Pew just released a survey of religion in America, and the headline is Christians Decline Sharply as Share of Population:

The Christian share of the U.S. population is declining, while the number of U.S. adults who do not identify with any organized religion is growing, according to an extensive new survey by the Pew Research Center. Moreover, these changes are taking place across the religious landscape, affecting all regions of the country and many demographic groups. While the drop in Christian affiliation is particularly pronounced among young adults, it is occurring among Americans of all ages. The same trends are seen among whites, blacks and Latinos; among both college graduates and adults with only a high school education; and among women as well as men.

The complete Report is here (pdf.).

The percentage of Christians has declined by 8 percent sice 2007:

To be sure, the United States remains home to more Christians than any other country in the world, and a large majority of Americans – roughly seven-in-ten – continue to identify with some branch of the Christian faith. But the major new survey of more than 35,000 Americans by the Pew Research Center finds that the percentage of adults (ages 18 and older) who describe themselves as Christians has dropped by nearly eight percentage points in just seven years, from 78.4% in an equally massive Pew Research survey in 2007 to 70.6% in 2014….

In 2007, there were 227 million adults in the United States, and a little more than 78% of them – or roughly 178 million – identified as Christians. Between 2007 and 2014, the overall size of the U.S. adult population grew by about 18 million people, to nearly 245 million.7 But the share of adults who identify as Christians fell to just under 71%, or approximately 173 million Americans, a net decline of about 5 million.

Here’s the summary chart:

Pew May 2015 Religious Landscape Chart Changes

Interestingly, Evangelical Christians are the only growing Christian group:

The evangelical Protestant tradition is the only major Christian group in the survey that has gained more members than it has lost through religious switching. Roughly 10% of U.S. adults now identify with evangelical Protestantism after having been raised in another tradition, which more than offsets the roughly 8% of adults who were raised as evangelicals but have left for another religious tradition or who no longer identify with any organized faith.

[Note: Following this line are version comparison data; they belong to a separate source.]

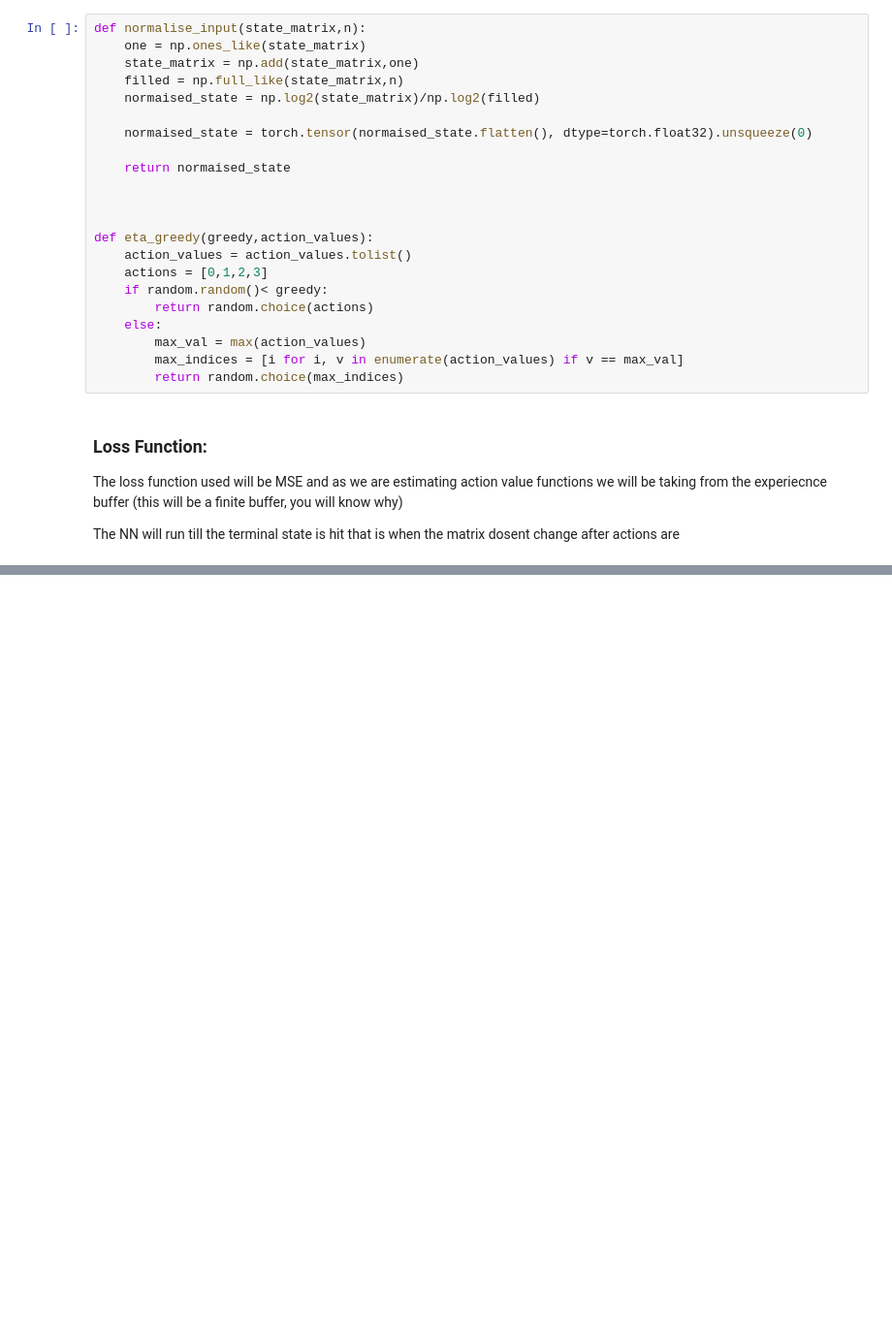
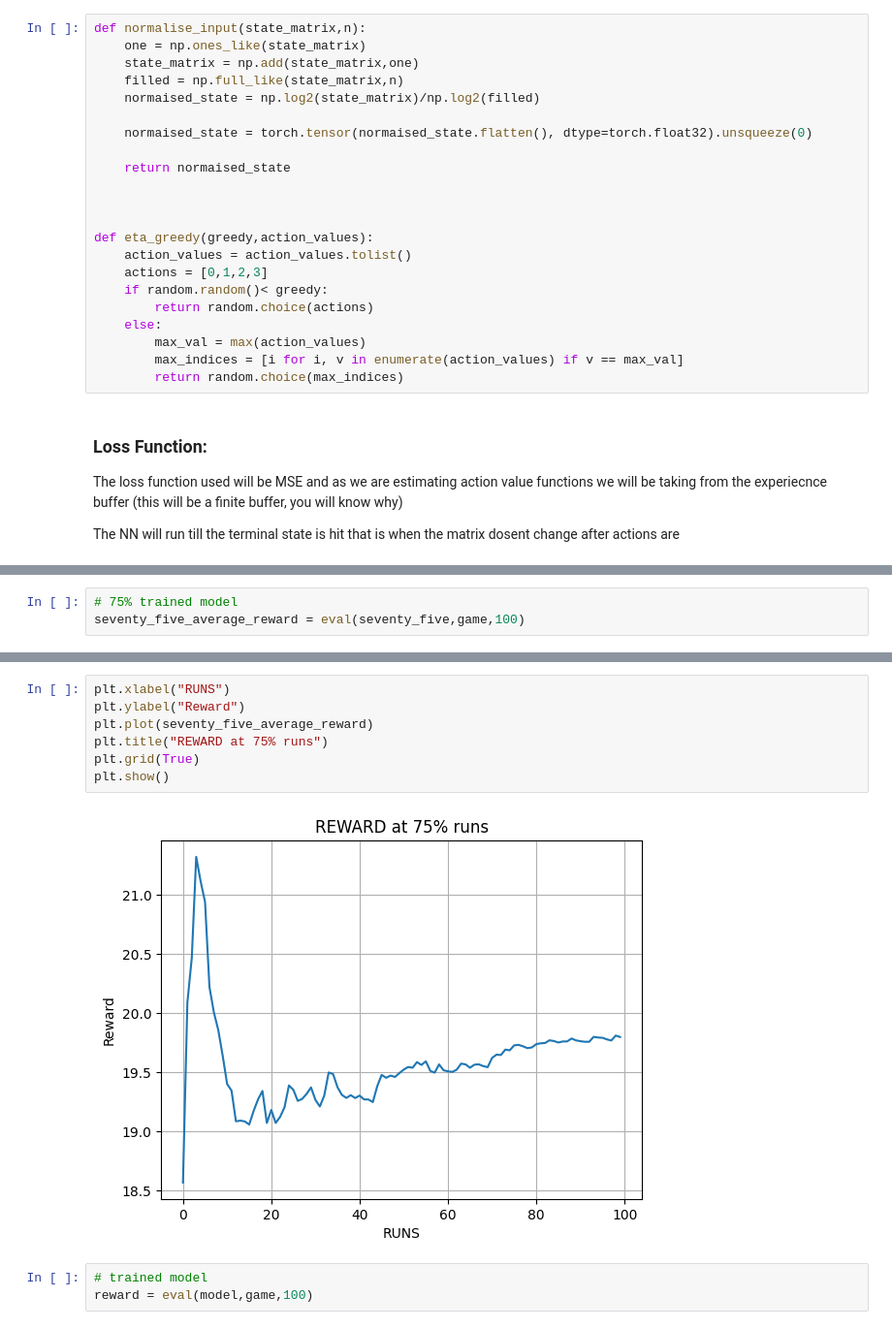
Before and after one commit to chiragraokv/Reinforcement_Learning, a Jupyter notebook: 2048_DQN/numeric_dqn.ipynb, the cells around one changed output, grey strips where cells are left out. Shown: that part at 97% size. Cells and saved outputs as stored; diff of their text form; blank space fills up the shorter version.

```diff
--- a/2048_DQN/numeric_dqn.ipynb
+++ b/2048_DQN/numeric_dqn.ipynb
@@ -347,0 +200,3 @@ plt.show()
+# %%
+# 75% trained model
+seventy_five_average_reward = eval(seventy_five,game,100)
@@ -347,0 +223,12 @@ plt.show()
+# %%
+plt.xlabel("RUNS")
+plt.ylabel("Reward")
+plt.plot(seventy_five_average_reward)
+plt.title("REWARD at 75% runs")
+plt.grid(True)
+plt.show()
+# %% [output]
+[figure, added]
+# %%
+# trained model
+reward = eval(model,game,100)
```
Also changed, not shown: parts of 14 cells of this notebook.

It seems that Christians are experiencing a phenomenon taking place in the Jewish community where the Orthodox community is the only growing segment. I’ll be curious when Pew updates its 2013 survey of Jews.

The NY Times purports to be bewildered as to the cause:

The report does not offer an explanation for the decline of the Christian population, but the low levels of Christian affiliation among the young, well educated and affluent are consistent with prevailing theories for the rise of the unaffiliated, like the politicization of religion by American conservatives, a broader disengagement from all traditional institutions and labels, the combination of delayed and interreligious marriage, and economic development.

I’m not bewildered.

There has been a multi-generational attack in the culture and the education system on religion in general, but particularly on Christianity. It is no surprise that Christianity is losing ground most among the young. From the Pew study:

One of the most important factors in the declining share of Christians and the growth of the “nones” is generational replacement. As the Millennial generation enters adulthood, its members display much lower levels of religious affiliation, including less connection with Christian churches, than older generations. Fully 36% of young Millennials (those between the ages of 18 and 24) are religiously unaffiliated, as are 34% of older Millennials (ages 25-33). And fewer than six-in-ten Millennials identify with any branch of Christianity, compared with seven-in-ten or more among older generations, including Baby Boomers and Gen-Xers. Just 16% of Millennials are Catholic, and only 11% identify with mainline Protestantism. Roughly one-in-five are evangelical Protestants.

It also is no surprise that unaffiliated is the fasted growing group, and that the percentage of atheists or agnostics among the unaffiliated has grown, as WaPo reports:

The “nones,” or religiously unaffiliated, include atheists, agnostics and those who say they believe in “nothing in particular.” Of those who are unaffiliated, 31 percent describe themselves as atheists or agnostics, up six points from 2007.

The media is practically giddy in reporting the results, particularly the political implications. From the NY Times:

The changing religious composition of America has widespread political and cultural ramifications. Conservatives and Republicans, for example, have traditionally relied on big margins among white Christians to compensate for substantial deficits among nonwhite and secular voters. The declining white share of the population is a well-documented challenge to the traditional Republican coalition, but the religious dimension of the G.O.P.’s demographic challenge has received less attention, perhaps because of the dearth of data.

If there is any surprise at all, it’s that the decline was not more rapid.

Brings me back to a post I have re-posted in various forms over the years, Passover Is No Time To Wish For The End Of Christian America.